▶ Your instructions: Please report every line from the material that contains the word "Logik".
The data Block Start
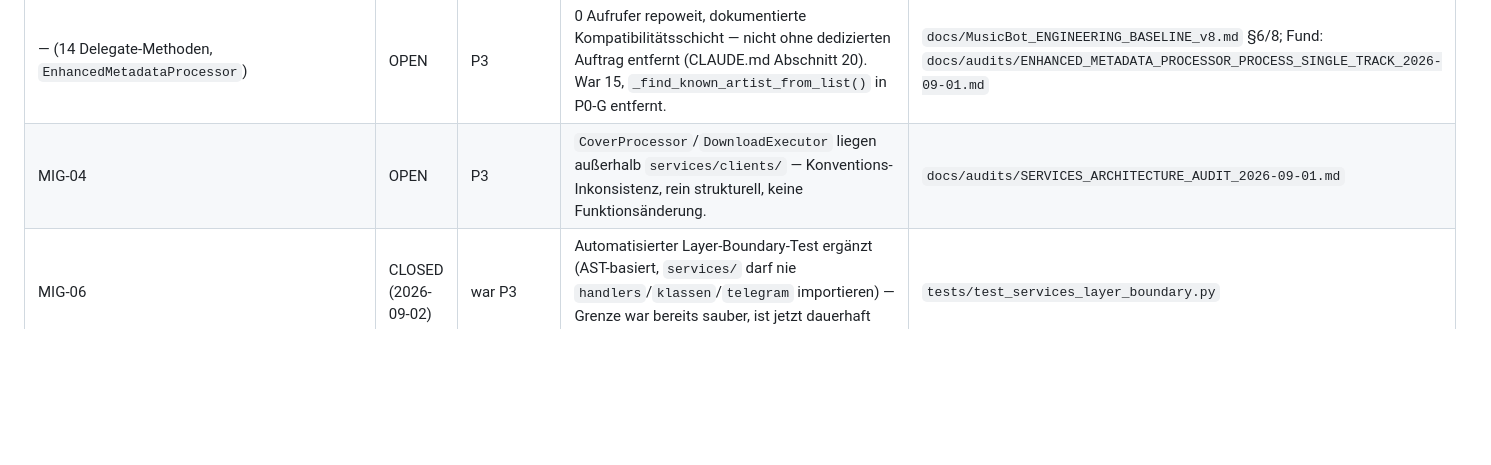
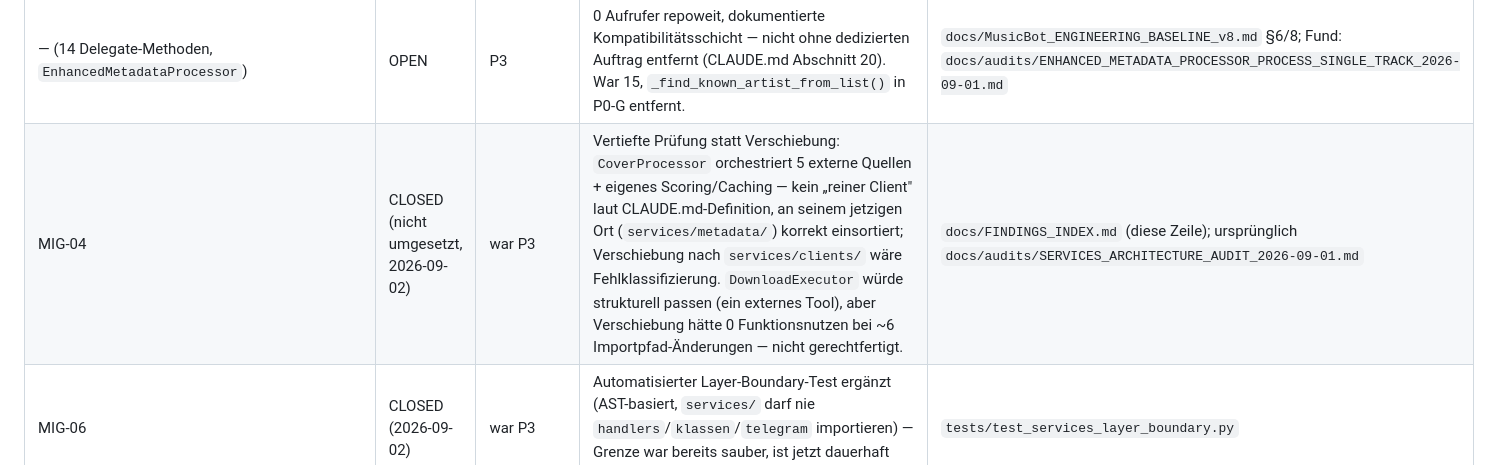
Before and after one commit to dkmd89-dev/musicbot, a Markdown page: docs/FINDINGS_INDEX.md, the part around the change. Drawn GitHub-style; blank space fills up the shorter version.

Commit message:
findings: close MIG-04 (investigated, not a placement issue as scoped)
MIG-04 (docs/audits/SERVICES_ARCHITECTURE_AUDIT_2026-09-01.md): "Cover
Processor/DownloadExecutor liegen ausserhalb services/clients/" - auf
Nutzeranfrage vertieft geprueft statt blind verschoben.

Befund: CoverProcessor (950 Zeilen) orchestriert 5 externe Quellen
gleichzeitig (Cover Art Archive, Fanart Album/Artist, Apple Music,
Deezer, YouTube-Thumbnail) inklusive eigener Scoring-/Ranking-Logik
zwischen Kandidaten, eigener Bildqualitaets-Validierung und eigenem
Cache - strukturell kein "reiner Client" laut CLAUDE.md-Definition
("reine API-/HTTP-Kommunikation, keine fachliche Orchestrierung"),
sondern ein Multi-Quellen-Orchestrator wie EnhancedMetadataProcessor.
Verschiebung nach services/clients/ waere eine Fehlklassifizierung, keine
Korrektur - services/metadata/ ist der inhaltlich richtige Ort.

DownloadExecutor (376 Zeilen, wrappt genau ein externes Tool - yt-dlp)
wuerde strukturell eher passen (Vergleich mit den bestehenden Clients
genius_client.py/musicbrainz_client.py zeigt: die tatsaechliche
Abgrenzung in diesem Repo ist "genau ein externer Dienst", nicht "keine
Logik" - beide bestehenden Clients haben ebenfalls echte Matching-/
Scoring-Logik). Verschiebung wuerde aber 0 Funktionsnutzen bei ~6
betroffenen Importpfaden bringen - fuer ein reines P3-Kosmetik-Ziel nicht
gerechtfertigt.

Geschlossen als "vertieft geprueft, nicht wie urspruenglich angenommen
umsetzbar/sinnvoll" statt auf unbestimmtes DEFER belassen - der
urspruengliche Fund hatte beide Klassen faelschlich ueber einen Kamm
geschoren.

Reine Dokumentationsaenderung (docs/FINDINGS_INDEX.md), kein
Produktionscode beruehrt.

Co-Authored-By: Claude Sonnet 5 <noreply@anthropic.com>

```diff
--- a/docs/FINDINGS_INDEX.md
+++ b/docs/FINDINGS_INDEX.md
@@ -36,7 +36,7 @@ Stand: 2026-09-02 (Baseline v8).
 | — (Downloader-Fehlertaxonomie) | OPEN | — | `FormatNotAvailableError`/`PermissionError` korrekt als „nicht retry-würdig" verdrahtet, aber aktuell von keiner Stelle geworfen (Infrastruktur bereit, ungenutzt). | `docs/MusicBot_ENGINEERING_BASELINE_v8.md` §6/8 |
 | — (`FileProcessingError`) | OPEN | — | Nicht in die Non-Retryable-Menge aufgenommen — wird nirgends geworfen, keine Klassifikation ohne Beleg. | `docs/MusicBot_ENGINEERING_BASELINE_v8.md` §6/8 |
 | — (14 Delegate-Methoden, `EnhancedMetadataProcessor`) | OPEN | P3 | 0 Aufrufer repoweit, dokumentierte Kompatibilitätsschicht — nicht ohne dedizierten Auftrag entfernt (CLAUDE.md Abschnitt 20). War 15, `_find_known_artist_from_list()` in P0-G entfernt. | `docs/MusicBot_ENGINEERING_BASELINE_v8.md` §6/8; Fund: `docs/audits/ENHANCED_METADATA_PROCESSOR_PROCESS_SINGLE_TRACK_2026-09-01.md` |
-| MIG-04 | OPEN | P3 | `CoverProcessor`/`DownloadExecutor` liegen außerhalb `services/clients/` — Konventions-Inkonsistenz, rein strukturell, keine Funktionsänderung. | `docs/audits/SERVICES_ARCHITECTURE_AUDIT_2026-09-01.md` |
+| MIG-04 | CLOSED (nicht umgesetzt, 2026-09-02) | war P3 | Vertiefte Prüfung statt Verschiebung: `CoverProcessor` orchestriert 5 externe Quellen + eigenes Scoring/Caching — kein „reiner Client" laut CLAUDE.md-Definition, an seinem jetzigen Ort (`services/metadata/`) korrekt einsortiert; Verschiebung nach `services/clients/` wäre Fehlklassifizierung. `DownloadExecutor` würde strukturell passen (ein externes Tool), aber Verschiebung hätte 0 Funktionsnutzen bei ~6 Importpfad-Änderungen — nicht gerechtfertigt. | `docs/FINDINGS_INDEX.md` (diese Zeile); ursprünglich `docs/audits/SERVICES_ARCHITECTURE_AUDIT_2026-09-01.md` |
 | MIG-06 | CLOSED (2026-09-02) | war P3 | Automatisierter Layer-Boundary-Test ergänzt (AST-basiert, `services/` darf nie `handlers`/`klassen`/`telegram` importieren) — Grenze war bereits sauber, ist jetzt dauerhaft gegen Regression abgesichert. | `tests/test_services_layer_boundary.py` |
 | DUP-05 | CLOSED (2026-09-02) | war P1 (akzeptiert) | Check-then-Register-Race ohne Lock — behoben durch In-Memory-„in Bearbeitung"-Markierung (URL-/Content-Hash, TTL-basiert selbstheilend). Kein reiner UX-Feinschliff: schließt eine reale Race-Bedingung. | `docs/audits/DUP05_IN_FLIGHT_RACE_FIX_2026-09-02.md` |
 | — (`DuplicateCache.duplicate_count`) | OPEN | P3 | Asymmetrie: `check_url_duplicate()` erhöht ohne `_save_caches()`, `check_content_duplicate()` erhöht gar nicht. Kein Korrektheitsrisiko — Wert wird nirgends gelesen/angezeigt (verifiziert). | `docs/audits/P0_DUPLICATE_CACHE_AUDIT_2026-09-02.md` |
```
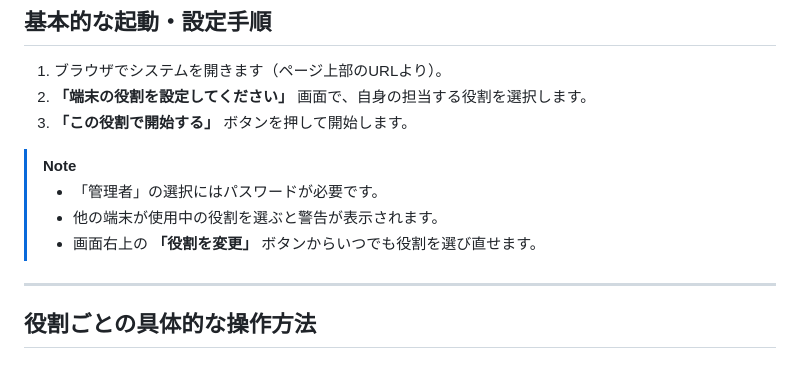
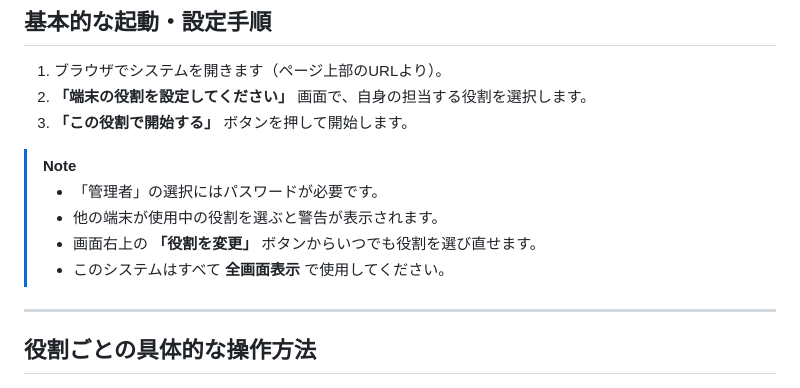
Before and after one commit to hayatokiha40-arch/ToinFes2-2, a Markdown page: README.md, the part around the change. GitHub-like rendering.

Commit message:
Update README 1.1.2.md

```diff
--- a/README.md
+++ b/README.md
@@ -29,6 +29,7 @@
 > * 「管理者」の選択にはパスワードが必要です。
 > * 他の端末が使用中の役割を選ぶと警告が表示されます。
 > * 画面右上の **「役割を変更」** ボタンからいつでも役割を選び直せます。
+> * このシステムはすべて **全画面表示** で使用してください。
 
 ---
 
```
The data Block End
The data Block Start
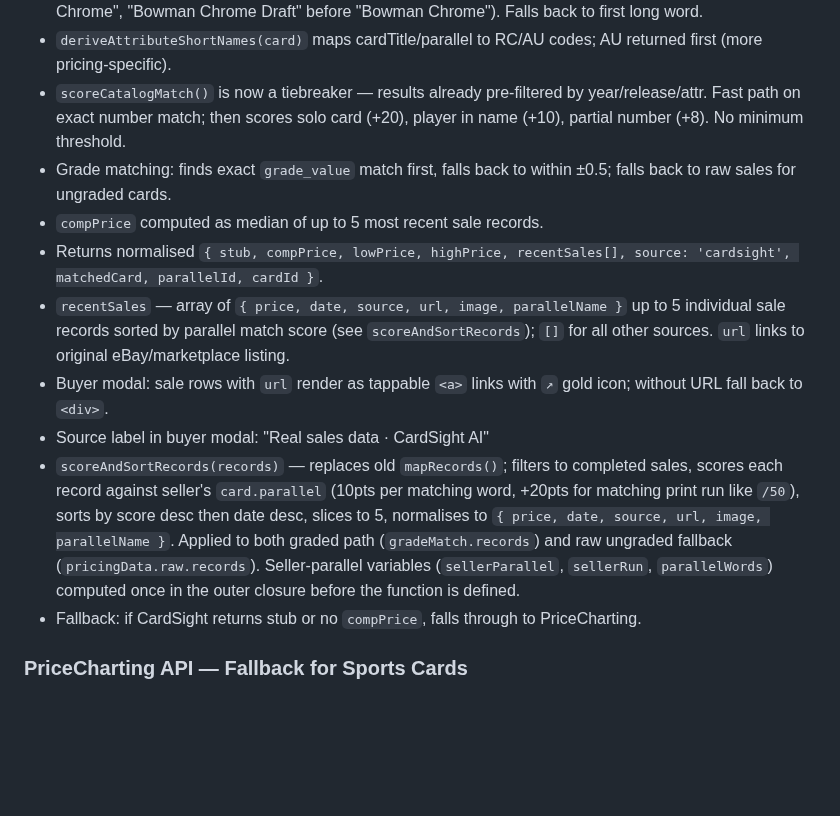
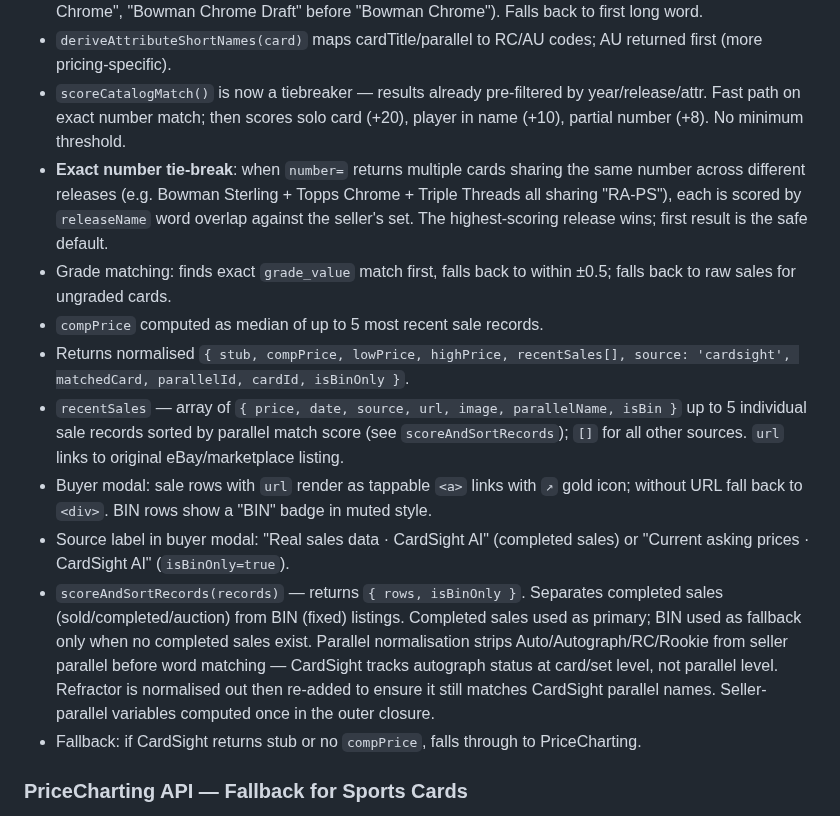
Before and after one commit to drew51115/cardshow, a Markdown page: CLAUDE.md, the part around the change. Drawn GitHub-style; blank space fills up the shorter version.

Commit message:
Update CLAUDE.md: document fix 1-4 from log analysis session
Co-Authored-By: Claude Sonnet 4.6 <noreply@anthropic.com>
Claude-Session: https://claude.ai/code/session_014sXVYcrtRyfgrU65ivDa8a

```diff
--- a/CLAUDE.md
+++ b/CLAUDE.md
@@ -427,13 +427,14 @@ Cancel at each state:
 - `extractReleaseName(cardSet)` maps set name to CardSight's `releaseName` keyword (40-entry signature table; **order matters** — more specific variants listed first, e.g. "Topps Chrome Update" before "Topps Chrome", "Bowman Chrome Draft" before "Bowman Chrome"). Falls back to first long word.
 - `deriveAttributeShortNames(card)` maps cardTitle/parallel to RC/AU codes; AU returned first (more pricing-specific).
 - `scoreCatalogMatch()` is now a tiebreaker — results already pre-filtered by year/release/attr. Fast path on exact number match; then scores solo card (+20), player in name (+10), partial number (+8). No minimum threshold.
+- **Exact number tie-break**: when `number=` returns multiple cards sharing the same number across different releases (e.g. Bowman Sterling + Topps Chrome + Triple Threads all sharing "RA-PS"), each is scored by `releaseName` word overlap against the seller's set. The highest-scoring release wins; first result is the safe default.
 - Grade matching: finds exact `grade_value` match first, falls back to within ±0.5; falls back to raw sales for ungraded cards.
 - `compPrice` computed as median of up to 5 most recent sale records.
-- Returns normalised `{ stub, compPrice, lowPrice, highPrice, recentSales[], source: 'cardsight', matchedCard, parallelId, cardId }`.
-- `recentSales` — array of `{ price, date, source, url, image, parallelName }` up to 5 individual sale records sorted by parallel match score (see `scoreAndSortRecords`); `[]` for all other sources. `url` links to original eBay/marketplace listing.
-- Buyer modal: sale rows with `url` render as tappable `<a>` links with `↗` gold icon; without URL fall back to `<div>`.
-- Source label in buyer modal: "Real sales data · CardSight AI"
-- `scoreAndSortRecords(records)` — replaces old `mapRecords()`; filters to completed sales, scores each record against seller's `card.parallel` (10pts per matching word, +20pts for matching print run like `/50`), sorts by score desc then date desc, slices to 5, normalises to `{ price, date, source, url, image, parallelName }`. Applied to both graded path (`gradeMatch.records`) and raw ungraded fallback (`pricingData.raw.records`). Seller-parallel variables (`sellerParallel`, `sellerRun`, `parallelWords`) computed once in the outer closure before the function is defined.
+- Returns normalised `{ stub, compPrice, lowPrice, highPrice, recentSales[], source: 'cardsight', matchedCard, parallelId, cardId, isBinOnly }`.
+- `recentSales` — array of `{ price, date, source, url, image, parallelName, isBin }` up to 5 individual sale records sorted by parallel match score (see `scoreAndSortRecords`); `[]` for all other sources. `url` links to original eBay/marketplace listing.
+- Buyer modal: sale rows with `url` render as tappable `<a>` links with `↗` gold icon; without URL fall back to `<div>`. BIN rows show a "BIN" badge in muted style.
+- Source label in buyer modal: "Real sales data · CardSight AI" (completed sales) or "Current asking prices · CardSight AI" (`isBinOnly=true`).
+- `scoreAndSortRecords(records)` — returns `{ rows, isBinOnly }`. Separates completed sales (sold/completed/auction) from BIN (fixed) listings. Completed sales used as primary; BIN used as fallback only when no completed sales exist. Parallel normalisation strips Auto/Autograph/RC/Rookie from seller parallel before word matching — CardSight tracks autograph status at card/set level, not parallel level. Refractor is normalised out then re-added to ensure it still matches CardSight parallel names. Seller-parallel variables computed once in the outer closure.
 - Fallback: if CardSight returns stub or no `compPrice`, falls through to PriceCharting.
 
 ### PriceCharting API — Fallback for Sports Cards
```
The data Block End
▶ Answer:
Deezer, YouTube-Thumbnail) inklusive eigener Scoring-/Ranking-Logik
Logik" - beide bestehenden Clients haben ebenfalls echte Matching-/
Scoring-Logik). Verschiebung wuerde aber 0 Funktionsnutzen bei ~6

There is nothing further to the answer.